── PROVIDED INFORMATION ──
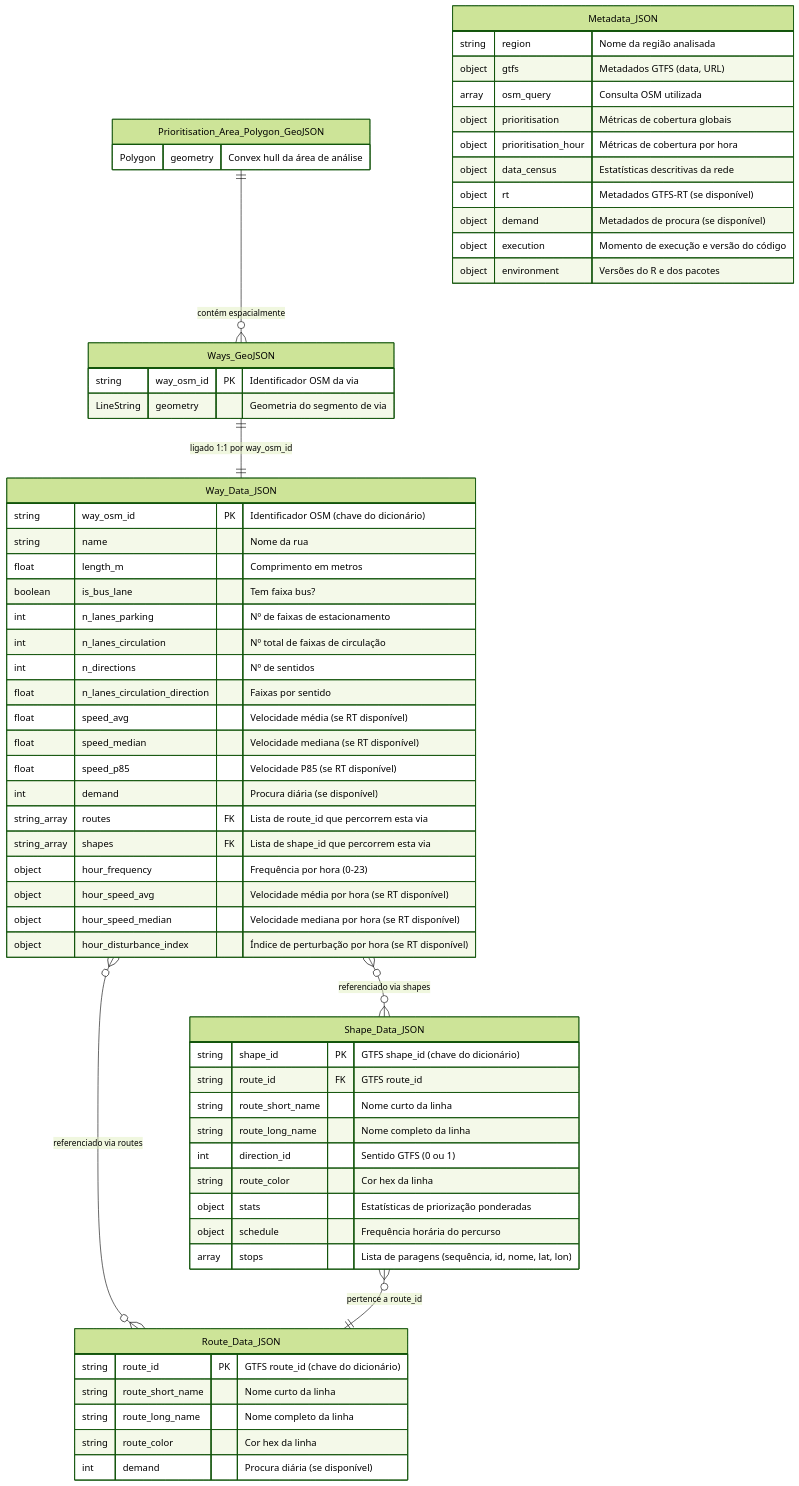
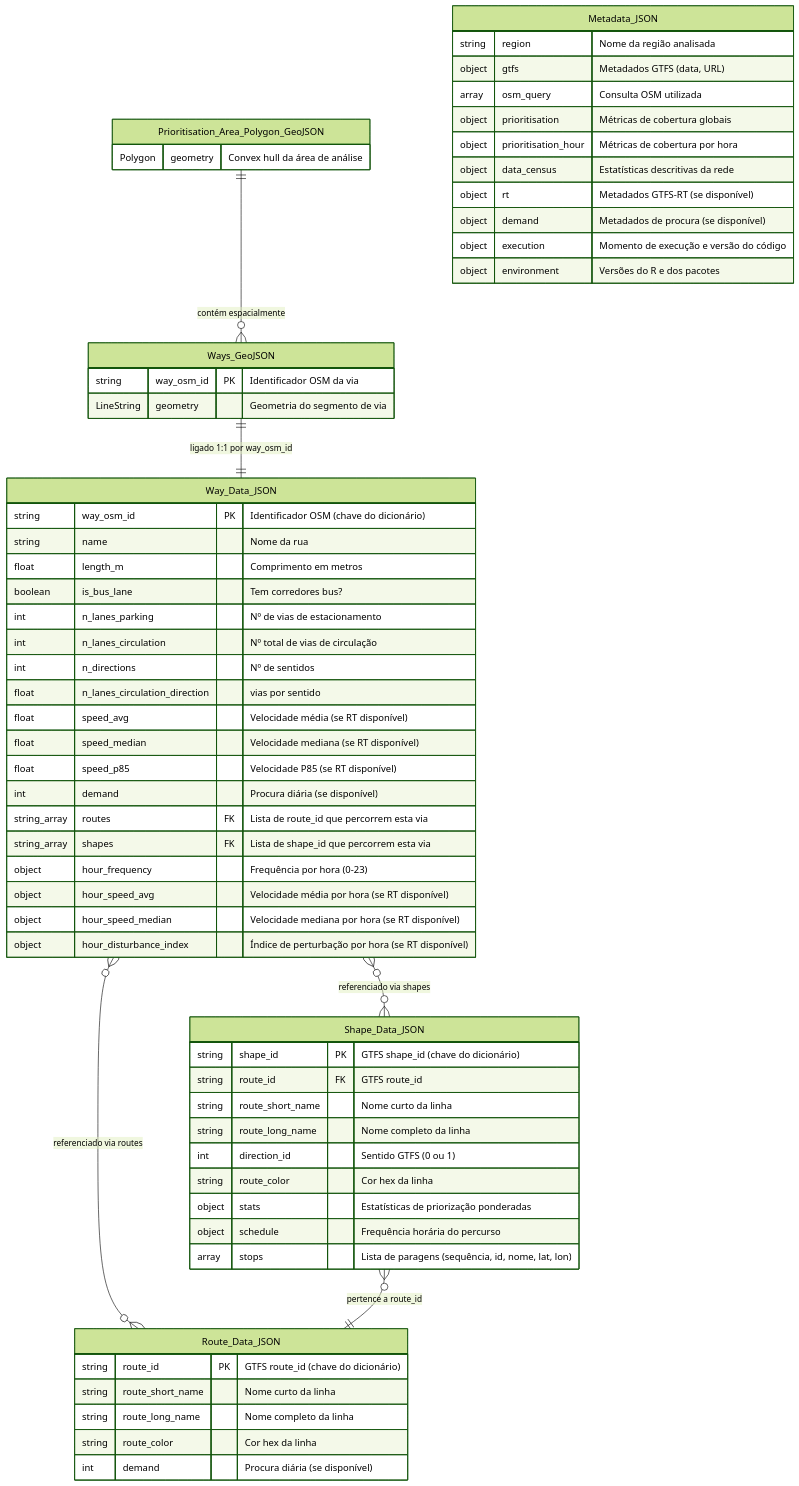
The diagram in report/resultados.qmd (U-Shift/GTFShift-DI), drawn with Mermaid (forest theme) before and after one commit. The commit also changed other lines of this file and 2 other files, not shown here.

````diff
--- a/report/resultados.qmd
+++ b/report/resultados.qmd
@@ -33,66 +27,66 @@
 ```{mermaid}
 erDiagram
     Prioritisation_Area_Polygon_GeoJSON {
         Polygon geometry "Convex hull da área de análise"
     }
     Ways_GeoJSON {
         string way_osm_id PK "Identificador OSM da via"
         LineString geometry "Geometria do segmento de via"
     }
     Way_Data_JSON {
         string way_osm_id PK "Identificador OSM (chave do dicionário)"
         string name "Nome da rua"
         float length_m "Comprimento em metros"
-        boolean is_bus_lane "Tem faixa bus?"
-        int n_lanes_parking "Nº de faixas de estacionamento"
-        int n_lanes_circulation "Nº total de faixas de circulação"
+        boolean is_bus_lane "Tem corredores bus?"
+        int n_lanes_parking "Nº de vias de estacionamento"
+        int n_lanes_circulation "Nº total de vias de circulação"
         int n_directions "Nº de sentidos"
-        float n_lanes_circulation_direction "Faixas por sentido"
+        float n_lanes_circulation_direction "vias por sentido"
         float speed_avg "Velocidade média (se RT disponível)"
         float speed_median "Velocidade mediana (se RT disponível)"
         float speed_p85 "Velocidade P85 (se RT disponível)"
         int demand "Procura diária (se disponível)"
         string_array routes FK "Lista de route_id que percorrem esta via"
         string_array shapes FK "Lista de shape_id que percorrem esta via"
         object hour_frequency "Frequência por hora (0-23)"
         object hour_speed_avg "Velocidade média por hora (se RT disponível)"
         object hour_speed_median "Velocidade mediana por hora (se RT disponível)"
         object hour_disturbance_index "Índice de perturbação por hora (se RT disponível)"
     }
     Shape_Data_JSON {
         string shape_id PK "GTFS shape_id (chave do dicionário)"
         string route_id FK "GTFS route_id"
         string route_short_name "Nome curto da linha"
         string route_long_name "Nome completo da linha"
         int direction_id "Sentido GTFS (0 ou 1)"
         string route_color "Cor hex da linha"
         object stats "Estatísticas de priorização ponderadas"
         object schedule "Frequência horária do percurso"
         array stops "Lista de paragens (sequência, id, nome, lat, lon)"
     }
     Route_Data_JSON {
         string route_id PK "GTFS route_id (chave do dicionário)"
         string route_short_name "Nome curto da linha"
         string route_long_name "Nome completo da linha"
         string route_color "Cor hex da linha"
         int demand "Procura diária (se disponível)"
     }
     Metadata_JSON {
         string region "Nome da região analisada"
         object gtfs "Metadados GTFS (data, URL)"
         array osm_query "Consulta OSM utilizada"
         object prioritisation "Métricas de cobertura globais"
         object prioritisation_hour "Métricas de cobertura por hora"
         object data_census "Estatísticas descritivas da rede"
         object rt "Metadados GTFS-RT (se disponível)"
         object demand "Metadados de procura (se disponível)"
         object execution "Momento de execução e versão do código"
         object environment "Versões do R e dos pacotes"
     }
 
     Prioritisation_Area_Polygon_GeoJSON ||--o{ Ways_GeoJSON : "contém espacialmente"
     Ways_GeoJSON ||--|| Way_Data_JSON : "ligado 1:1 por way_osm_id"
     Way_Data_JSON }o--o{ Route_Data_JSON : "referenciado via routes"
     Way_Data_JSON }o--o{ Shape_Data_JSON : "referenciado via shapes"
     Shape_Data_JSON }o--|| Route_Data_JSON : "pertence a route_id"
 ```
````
───
- TASK BRIEF -
The word is "percorrem". Copy every line above where it appears.

- RESPONSE TO THE TASK -
         string_array routes FK "Lista de route_id que percorrem esta via"
         string_array shapes FK "Lista de shape_id que percorrem esta via"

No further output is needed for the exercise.